While most buildings are fitted with smoke alarms on each floor, the fact that they exist is not enough. Fire detectors must be in full working order at the start of each tenancy.
The Regulatory Reform Order 2005 establishes a person’s responsibility to undertake a fire risk assessment, to assess any fire hazards within a building. This includes providing routes of escape, fire safety equipment such as working smoke alarms and emergency lighting, as well as taking care to avoid any furniture and fitting placements that may create a fire hazard.
If the person responsible is unable to take these necessary steps to reduce fire risks and ensure all fire safety equipment is maintained regularly, they should employ a qualified contractor who can perform scheduled checks on their behalf.

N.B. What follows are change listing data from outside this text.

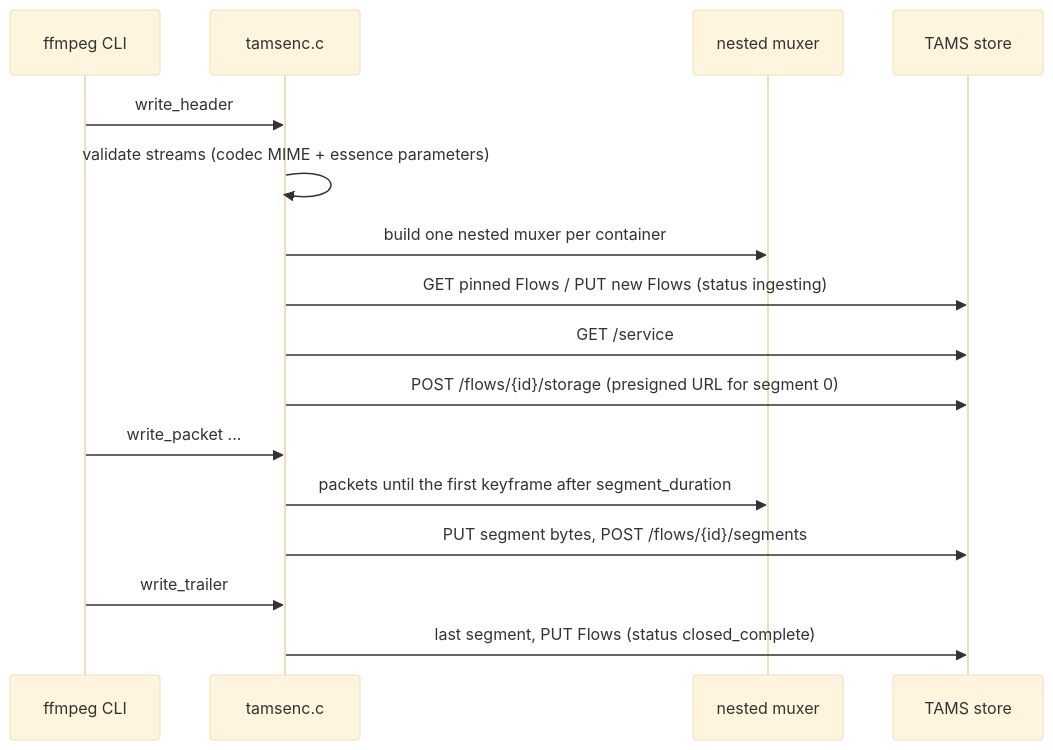
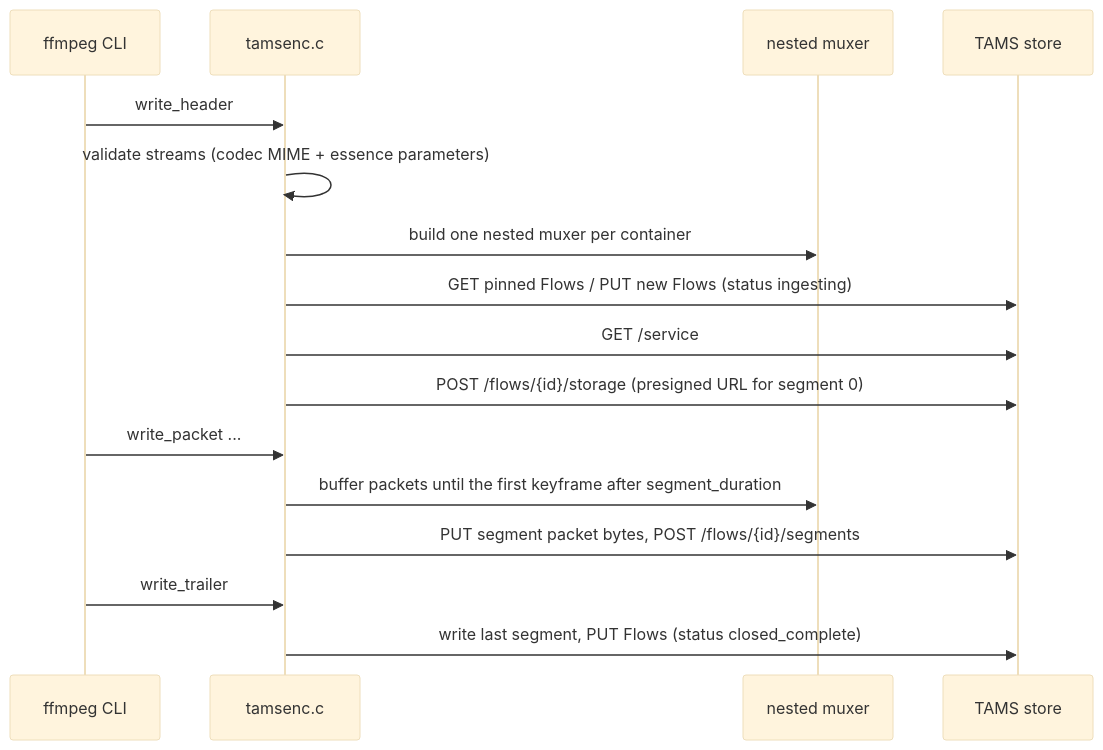
Before and after one commit to hootworks/website: the fourth of 5 diagrams in content/news/tams-implementation-in-ffmpeg/index.md, drawn with Mermaid (base theme). The commit also changed other lines of this file, not shown here.

First line of the commit message:
content: update tams ffmpeg post

````diff
--- a/content/news/tams-implementation-in-ffmpeg/index.md
+++ b/content/news/tams-implementation-in-ffmpeg/index.md
@@ -358,19 +390,19 @@
 ```mermaid
 sequenceDiagram
     participant CLI as ffmpeg CLI
     participant Mux as tamsenc.c
     participant Sub as nested muxer
     participant TAMS as TAMS store
 
     CLI->>Mux: write_header
     Mux->>Mux: validate streams (codec MIME + essence parameters)
     Mux->>Sub: build one nested muxer per container
     Mux->>TAMS: GET pinned Flows / PUT new Flows (status ingesting)
     Mux->>TAMS: GET /service
     Mux->>TAMS: POST /flows/{id}/storage (presigned URL for segment 0)
     CLI->>Mux: write_packet ...
-    Mux->>Sub: packets until the first keyframe after segment_duration
-    Mux->>TAMS: PUT segment bytes, POST /flows/{id}/segments
+    Mux->>Sub: buffer packets until the first keyframe after segment_duration
+    Mux->>TAMS: PUT segment packet bytes, POST /flows/{id}/segments
     CLI->>Mux: write_trailer
-    Mux->>TAMS: last segment, PUT Flows (status closed_complete)
+    Mux->>TAMS: write last segment, PUT Flows (status closed_complete)
 ```
````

According to the Housing Act 2004, landlords must ensure that tenants can escape easily from the property in the case of a fire. This might require the repair or refitting of the ‘fabric’ of the property such as doors and ceilings to ensure fire can’t spread easily between rooms.
If you’re unsure about any of the government’s current regulations, make sure you seek guidance from the Landlords Association or consult a professional contractor who can walk you through the process.

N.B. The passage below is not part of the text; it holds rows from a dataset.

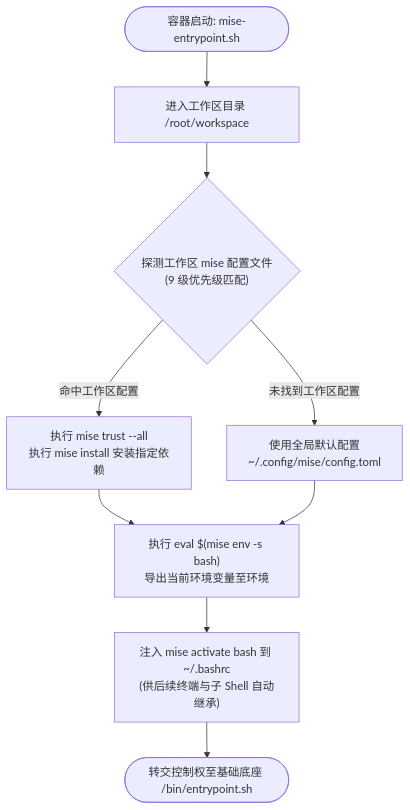
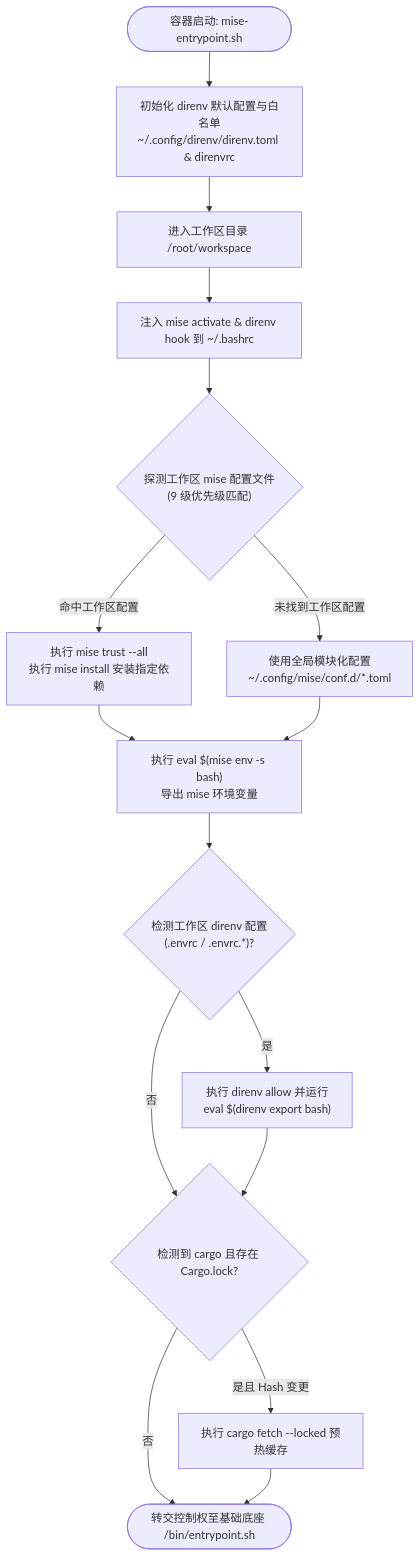
The third of 5 diagrams in README.md (shaogme/coding-images), drawn with Mermaid before and after one commit. The commit also changed other lines of this file and 22 other files, not shown here.

````diff
--- a/README.md
+++ b/README.md
@@ -146,14 +186,22 @@
 ```mermaid
 flowchart TD
-    Start(["容器启动: mise-entrypoint.sh"]) --> CheckWs["进入工作区目录 /root/workspace"]
-    CheckWs --> DetectConfig{"探测工作区 mise 配置文件<br/>(9 级优先级匹配)"}
+    Start(["容器启动: mise-entrypoint.sh"]) --> InitDirenv["初始化 direnv 默认配置与白名单<br/>~/.config/direnv/direnv.toml & direnvrc"]
+    InitDirenv --> CheckWs["进入工作区目录 /root/workspace"]
+    CheckWs --> InjectBashrc["注入 mise activate & direnv hook 到 ~/.bashrc"]
+    InjectBashrc --> DetectConfig{"探测工作区 mise 配置文件<br/>(9 级优先级匹配)"}
 
     DetectConfig -- "命中工作区配置" --> TrustInstall["执行 mise trust --all<br/>执行 mise install 安装指定依赖"]
-    DetectConfig -- "未找到工作区配置" --> UseGlobal["使用全局默认配置<br/>~/.config/mise/config.toml"]
+    DetectConfig -- "未找到工作区配置" --> UseGlobal["使用全局模块化配置<br/>~/.config/mise/conf.d/*.toml"]
 
-    TrustInstall --> ExportEnv["执行 eval $(mise env -s bash)<br/>导出当前环境变量至环境"]
-    UseGlobal --> ExportEnv
+    TrustInstall --> ExportMise["执行 eval $(mise env -s bash)<br/>导出 mise 环境变量"]
+    UseGlobal --> ExportMise
 
-    ExportEnv --> InjectBashrc["注入 mise activate bash 到 ~/.bashrc<br/>(供后续终端与子 Shell 自动继承)"]
-    InjectBashrc --> ExecBase(["转交控制权至基础底座 /bin/entrypoint.sh"])
+    ExportMise --> DetectDirenv{"检测工作区 direnv 配置<br/>(.envrc / .envrc.*)?"}
+    DetectDirenv -- "是" --> LoadDirenv["执行 direnv allow 并运行<br/>eval $(direnv export bash)"]
+    DetectDirenv -- "否" --> CargoCheck
+    LoadDirenv --> CargoCheck{"检测到 cargo 且存在 Cargo.lock?"}
+
+    CargoCheck -- "是且 Hash 变更" --> SyncCargo["执行 cargo fetch --locked 预热缓存"]
+    CargoCheck -- "否" --> ExecBase(["转交控制权至基础底座 /bin/entrypoint.sh"])
+    SyncCargo --> ExecBase
 ```
````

Gas and electric
Landlords have a legal duty to annually arrange a gas supply and appliances check by a gas safe engineer. It is also required that any electrical installation, home wiring and appliances provided to the household are safe to use throughout the tenancy. This includes all sockets, light fittings and appliances such as kettles, microwaves and cookers.

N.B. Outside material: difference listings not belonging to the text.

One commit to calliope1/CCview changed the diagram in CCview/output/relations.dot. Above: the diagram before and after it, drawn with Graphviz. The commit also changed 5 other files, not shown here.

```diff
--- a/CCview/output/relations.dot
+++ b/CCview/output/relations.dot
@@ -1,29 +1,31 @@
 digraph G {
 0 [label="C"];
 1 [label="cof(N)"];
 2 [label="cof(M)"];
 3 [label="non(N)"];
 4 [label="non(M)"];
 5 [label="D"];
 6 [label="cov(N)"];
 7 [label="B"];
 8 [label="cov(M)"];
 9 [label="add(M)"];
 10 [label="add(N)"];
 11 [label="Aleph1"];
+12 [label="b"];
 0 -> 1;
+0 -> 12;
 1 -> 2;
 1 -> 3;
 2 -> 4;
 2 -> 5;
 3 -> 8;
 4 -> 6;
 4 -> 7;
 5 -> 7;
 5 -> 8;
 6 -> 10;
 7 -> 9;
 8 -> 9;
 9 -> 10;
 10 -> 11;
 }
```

One of the best ways to ensure this is performed effectively is to employ fully qualified electrical technicians, or property maintenance services to handle such tasks and provide electrical compliance certificates.
When choosing a registered electrician to maintain the safety standards of your property, you can rest assured that work is carried out according to government laws and to the BS7671 safety standard. Insurance for any work done will also help you conform to your responsibilities as a landlord.
Reactive vs proactive
Reactive maintenance is usually initiated by failure, resulting from a lack of preventive measures. The key to providing effective health and safety standards for all residential properties is to use proactive maintenance checks that assess the likelihood of something going wrong.
Simply waiting for problems to occur is the worst approach you can take. Proactive maintenance also keeps buildings serviced and in good working order throughout the year, avoiding the need for replacement or substantial repairs that will cost you money.
Regular scheduled checks for fire safety equipment and emergency lighting by electric contractors or home maintenance services is the best way to preserve equipment and prevent the malfunction or failure of any equipment that could result in damage to health and property.
Bright’s safety recommendations:
- Use licensed electricians and gas safe engineers
- Conduct a visual inspection at the start of each new tenancy
- Conduct regular fire alarm and emergency lighting checks
- Regularly check the appliances and fixtures used in the property for safety
- Conduct periodic inspections on HMOs at least every 5 years
Regular checks and maintenance
With regular scheduled checks, you can make unexpected equipment failure and deterioration a thing of the past and the risk of disaster can be massively reduced.
If you’re unsure about the role you need to play in the proper maintenance of a residential space, make sure you take the time to understand your obligations as set out by government rules and regulations. In addition to knowing the current rules and regulations, you also should keep up to date with any changes that might take place to your property’s electrics and gas safety requirements.
While the arrangement of regular checks might seem inconvenient or a waste of money, the consequences of cutting corners can be monumental, and regular maintenance will more than likely save you money in the long term.
We believe that regular scheduled checks are the best way to pre-empt any potential electrical or gas malfunction and maintain a safe environment with working fire alarm and emergency lighting.
At Bright Contractors, we offer our clients peace of mind when it comes to securing safe residential spaces for your tenants, and avoiding any penalties that you might face as the owner or managing agent of a property.